What is being asked — Copy every record verbatim. Leave the pictures out.

Collected data —

=======

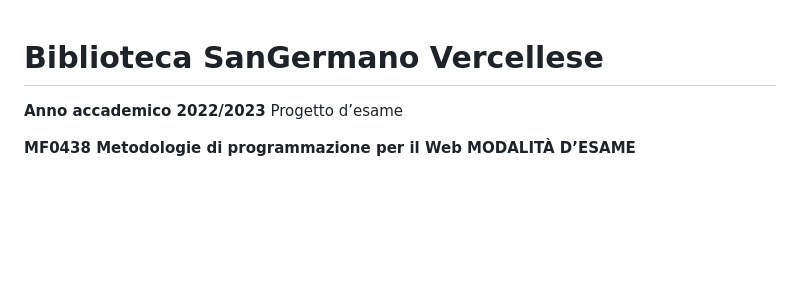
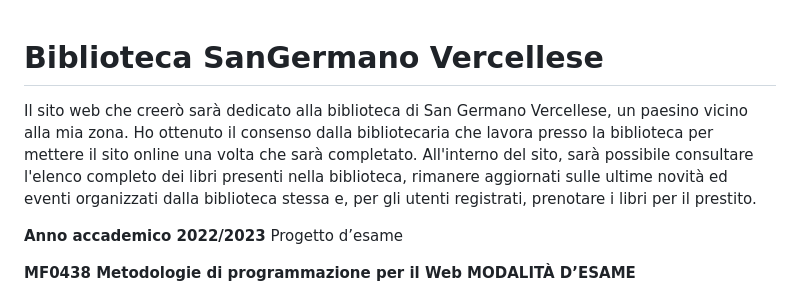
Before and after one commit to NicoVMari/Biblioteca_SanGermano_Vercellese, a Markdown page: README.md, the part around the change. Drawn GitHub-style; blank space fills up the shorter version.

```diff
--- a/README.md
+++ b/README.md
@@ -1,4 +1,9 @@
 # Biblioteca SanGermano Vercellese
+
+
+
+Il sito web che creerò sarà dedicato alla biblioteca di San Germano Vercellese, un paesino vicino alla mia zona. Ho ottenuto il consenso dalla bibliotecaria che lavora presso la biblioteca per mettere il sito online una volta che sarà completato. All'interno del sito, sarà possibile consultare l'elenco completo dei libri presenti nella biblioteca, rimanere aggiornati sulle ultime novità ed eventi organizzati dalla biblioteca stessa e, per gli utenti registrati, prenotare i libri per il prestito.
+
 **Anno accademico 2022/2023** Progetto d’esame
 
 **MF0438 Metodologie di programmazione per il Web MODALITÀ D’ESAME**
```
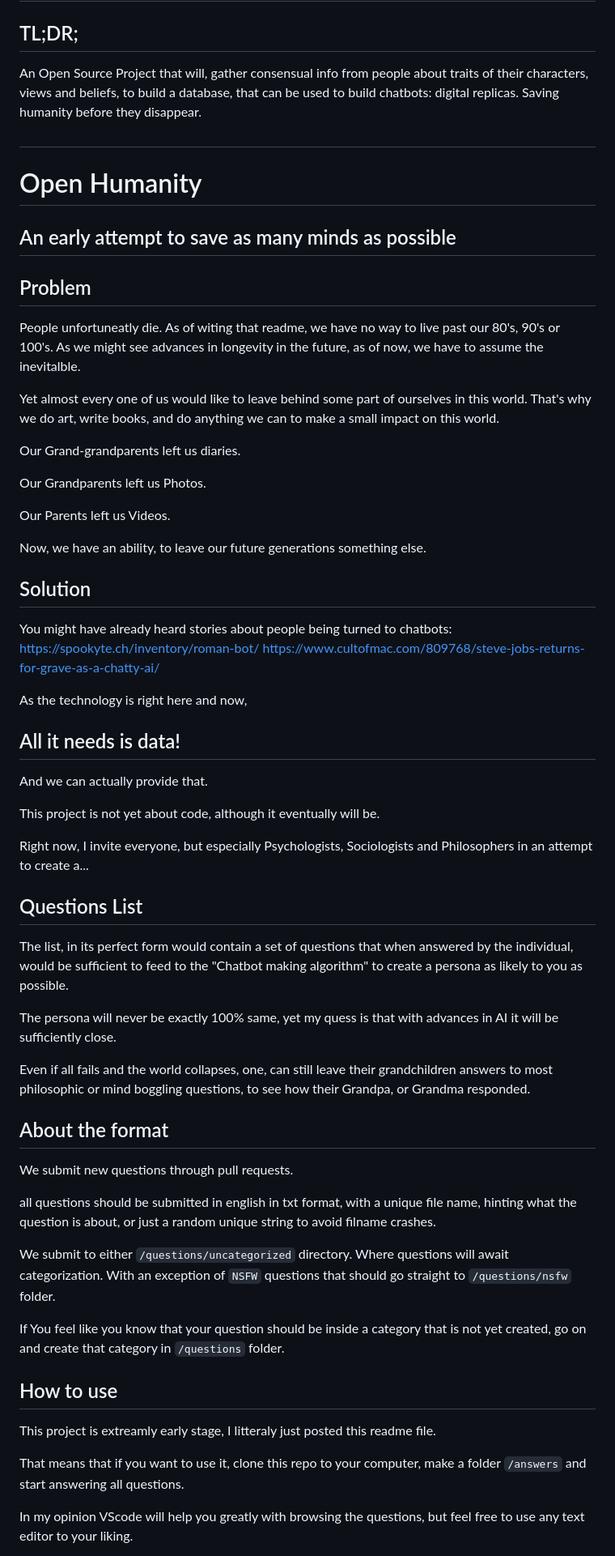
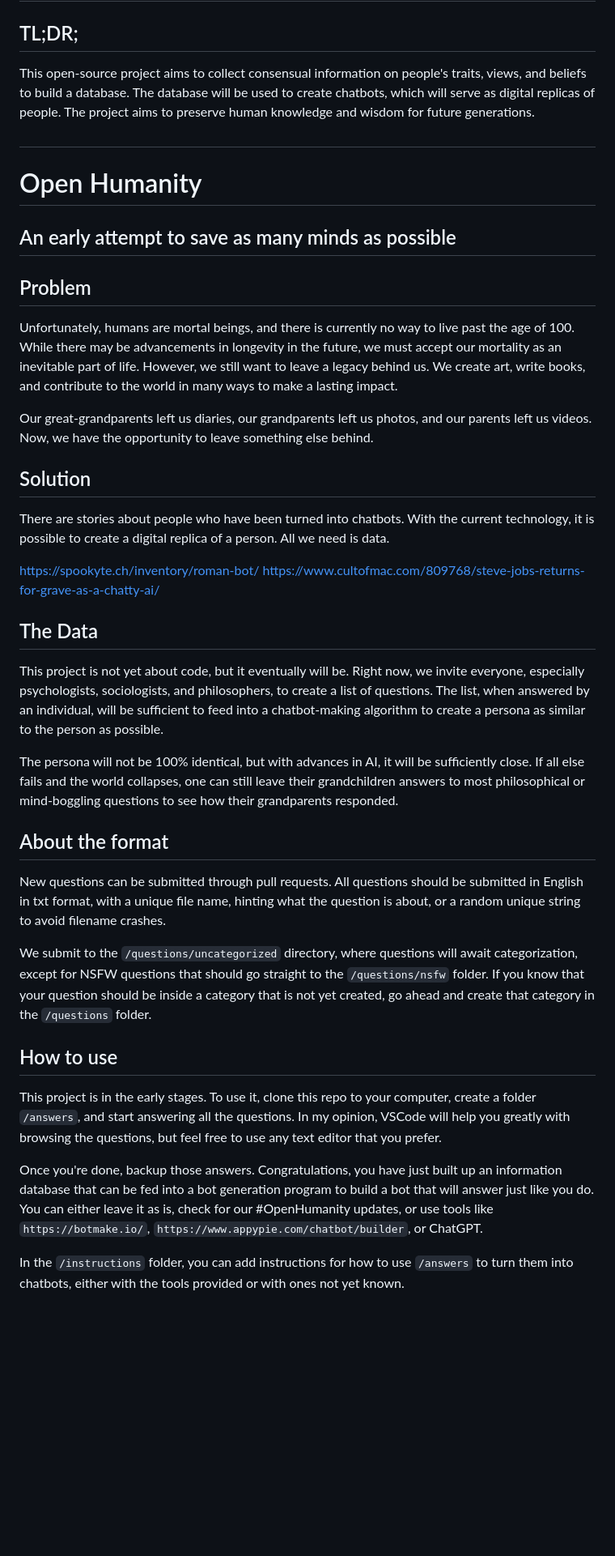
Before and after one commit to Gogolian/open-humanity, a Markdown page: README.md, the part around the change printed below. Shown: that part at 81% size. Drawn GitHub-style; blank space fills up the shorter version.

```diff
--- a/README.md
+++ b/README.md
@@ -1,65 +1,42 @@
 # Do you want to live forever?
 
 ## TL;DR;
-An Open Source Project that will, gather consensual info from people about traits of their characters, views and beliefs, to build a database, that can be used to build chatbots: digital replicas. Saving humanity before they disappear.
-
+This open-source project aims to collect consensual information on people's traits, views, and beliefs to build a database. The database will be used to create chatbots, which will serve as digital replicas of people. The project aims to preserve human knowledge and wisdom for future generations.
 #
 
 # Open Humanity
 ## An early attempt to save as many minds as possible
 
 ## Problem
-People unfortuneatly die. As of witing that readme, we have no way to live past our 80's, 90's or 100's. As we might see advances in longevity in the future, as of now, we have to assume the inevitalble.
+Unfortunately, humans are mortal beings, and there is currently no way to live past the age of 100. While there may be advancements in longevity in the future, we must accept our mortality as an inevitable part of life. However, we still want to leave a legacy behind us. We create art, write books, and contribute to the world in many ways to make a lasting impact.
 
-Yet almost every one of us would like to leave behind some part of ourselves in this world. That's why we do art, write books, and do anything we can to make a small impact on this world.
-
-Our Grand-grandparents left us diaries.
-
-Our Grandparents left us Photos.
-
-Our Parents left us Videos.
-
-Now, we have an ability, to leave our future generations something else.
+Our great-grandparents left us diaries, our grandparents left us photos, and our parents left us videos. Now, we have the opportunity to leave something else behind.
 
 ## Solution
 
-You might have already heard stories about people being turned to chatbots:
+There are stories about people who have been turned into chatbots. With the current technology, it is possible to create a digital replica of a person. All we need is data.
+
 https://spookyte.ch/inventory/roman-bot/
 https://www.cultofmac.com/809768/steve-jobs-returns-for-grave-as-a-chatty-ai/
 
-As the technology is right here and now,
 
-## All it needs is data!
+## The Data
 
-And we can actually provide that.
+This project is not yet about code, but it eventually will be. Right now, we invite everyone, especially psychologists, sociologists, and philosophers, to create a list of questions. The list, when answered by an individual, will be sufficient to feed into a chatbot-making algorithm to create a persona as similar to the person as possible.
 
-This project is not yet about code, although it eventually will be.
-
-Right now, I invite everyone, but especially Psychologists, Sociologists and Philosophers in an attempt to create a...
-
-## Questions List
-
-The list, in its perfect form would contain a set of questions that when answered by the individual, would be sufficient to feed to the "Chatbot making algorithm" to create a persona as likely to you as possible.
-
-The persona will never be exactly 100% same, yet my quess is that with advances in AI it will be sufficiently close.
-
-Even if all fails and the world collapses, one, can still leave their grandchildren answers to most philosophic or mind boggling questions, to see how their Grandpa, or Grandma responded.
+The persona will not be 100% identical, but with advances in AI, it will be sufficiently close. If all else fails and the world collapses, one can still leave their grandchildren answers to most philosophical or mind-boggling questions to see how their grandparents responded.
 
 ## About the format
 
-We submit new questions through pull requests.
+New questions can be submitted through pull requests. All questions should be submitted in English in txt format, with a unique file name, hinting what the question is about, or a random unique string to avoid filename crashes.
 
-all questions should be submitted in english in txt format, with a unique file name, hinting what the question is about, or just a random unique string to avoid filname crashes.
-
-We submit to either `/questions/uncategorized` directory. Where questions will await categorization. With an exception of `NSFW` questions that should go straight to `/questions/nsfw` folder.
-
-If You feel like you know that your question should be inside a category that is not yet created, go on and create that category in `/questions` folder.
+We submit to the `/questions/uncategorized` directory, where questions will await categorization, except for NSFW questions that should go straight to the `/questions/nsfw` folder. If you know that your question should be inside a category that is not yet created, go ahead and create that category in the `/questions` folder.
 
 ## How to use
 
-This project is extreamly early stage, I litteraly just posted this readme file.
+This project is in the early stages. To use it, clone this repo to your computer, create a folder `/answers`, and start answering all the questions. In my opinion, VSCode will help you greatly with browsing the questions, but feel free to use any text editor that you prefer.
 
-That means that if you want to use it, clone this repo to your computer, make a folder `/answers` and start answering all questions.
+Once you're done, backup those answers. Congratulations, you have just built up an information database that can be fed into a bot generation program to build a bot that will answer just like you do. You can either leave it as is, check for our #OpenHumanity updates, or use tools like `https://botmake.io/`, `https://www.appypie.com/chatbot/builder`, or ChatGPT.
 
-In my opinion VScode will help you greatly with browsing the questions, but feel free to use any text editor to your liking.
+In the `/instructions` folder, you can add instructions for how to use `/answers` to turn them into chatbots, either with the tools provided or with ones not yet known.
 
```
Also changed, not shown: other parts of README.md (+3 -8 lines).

=======

Answer box —
Before and after one commit to NicoVMari/Biblioteca_SanGermano_Vercellese, a Markdown page: README.md, the part around the change. Drawn GitHub-style; blank space fills up the shorter version.

```diff
--- a/README.md
+++ b/README.md
@@ -1,4 +1,9 @@
 # Biblioteca SanGermano Vercellese
+
+
+
+Il sito web che creerò sarà dedicato alla biblioteca di San Germano Vercellese, un paesino vicino alla mia zona. Ho ottenuto il consenso dalla bibliotecaria che lavora presso la biblioteca per mettere il sito online una volta che sarà completato. All'interno del sito, sarà possibile consultare l'elenco completo dei libri presenti nella biblioteca, rimanere aggiornati sulle ultime novità ed eventi organizzati dalla biblioteca stessa e, per gli utenti registrati, prenotare i libri per il prestito.
+
 **Anno accademico 2022/2023** Progetto d’esame
 
 **MF0438 Metodologie di programmazione per il Web MODALITÀ D’ESAME**
```
Before and after one commit to Gogolian/open-humanity, a Markdown page: README.md, the part around the change printed below. Shown: that part at 81% size. Drawn GitHub-style; blank space fills up the shorter version.

```diff
--- a/README.md
+++ b/README.md
@@ -1,65 +1,42 @@
 # Do you want to live forever?
 
 ## TL;DR;
-An Open Source Project that will, gather consensual info from people about traits of their characters, views and beliefs, to build a database, that can be used to build chatbots: digital replicas. Saving humanity before they disappear.
-
+This open-source project aims to collect consensual information on people's traits, views, and beliefs to build a database. The database will be used to create chatbots, which will serve as digital replicas of people. The project aims to preserve human knowledge and wisdom for future generations.
 #
 
 # Open Humanity
 ## An early attempt to save as many minds as possible
 
 ## Problem
-People unfortuneatly die. As of witing that readme, we have no way to live past our 80's, 90's or 100's. As we might see advances in longevity in the future, as of now, we have to assume the inevitalble.
+Unfortunately, humans are mortal beings, and there is currently no way to live past the age of 100. While there may be advancements in longevity in the future, we must accept our mortality as an inevitable part of life. However, we still want to leave a legacy behind us. We create art, write books, and contribute to the world in many ways to make a lasting impact.
 
-Yet almost every one of us would like to leave behind some part of ourselves in this world. That's why we do art, write books, and do anything we can to make a small impact on this world.
-
-Our Grand-grandparents left us diaries.
-
-Our Grandparents left us Photos.
-
-Our Parents left us Videos.
-
-Now, we have an ability, to leave our future generations something else.
+Our great-grandparents left us diaries, our grandparents left us photos, and our parents left us videos. Now, we have the opportunity to leave something else behind.
 
 ## Solution
 
-You might have already heard stories about people being turned to chatbots:
+There are stories about people who have been turned into chatbots. With the current technology, it is possible to create a digital replica of a person. All we need is data.
+
 https://spookyte.ch/inventory/roman-bot/
 https://www.cultofmac.com/809768/steve-jobs-returns-for-grave-as-a-chatty-ai/
 
-As the technology is right here and now,
 
-## All it needs is data!
+## The Data
 
-And we can actually provide that.
+This project is not yet about code, but it eventually will be. Right now, we invite everyone, especially psychologists, sociologists, and philosophers, to create a list of questions. The list, when answered by an individual, will be sufficient to feed into a chatbot-making algorithm to create a persona as similar to the person as possible.
 
-This project is not yet about code, although it eventually will be.
-
-Right now, I invite everyone, but especially Psychologists, Sociologists and Philosophers in an attempt to create a...
-
-## Questions List
-
-The list, in its perfect form would contain a set of questions that when answered by the individual, would be sufficient to feed to the "Chatbot making algorithm" to create a persona as likely to you as possible.
-
-The persona will never be exactly 100% same, yet my quess is that with advances in AI it will be sufficiently close.
-
-Even if all fails and the world collapses, one, can still leave their grandchildren answers to most philosophic or mind boggling questions, to see how their Grandpa, or Grandma responded.
+The persona will not be 100% identical, but with advances in AI, it will be sufficiently close. If all else fails and the world collapses, one can still leave their grandchildren answers to most philosophical or mind-boggling questions to see how their grandparents responded.
 
 ## About the format
 
-We submit new questions through pull requests.
+New questions can be submitted through pull requests. All questions should be submitted in English in txt format, with a unique file name, hinting what the question is about, or a random unique string to avoid filename crashes.
 
-all questions should be submitted in english in txt format, with a unique file name, hinting what the question is about, or just a random unique string to avoid filname crashes.
-
-We submit to either `/questions/uncategorized` directory. Where questions will await categorization. With an exception of `NSFW` questions that should go straight to `/questions/nsfw` folder.
-
-If You feel like you know that your question should be inside a category that is not yet created, go on and create that category in `/questions` folder.
+We submit to the `/questions/uncategorized` directory, where questions will await categorization, except for NSFW questions that should go straight to the `/questions/nsfw` folder. If you know that your question should be inside a category that is not yet created, go ahead and create that category in the `/questions` folder.
 
 ## How to use
 
-This project is extreamly early stage, I litteraly just posted this readme file.
+This project is in the early stages. To use it, clone this repo to your computer, create a folder `/answers`, and start answering all the questions. In my opinion, VSCode will help you greatly with browsing the questions, but feel free to use any text editor that you prefer.
 
-That means that if you want to use it, clone this repo to your computer, make a folder `/answers` and start answering all questions.
+Once you're done, backup those answers. Congratulations, you have just built up an information database that can be fed into a bot generation program to build a bot that will answer just like you do. You can either leave it as is, check for our #OpenHumanity updates, or use tools like `https://botmake.io/`, `https://www.appypie.com/chatbot/builder`, or ChatGPT.
 
-In my opinion VScode will help you greatly with browsing the questions, but feel free to use any text editor to your liking.
+In the `/instructions` folder, you can add instructions for how to use `/answers` to turn them into chatbots, either with the tools provided or with ones not yet known.
 
```
Also changed, not shown: other parts of README.md (+3 -8 lines).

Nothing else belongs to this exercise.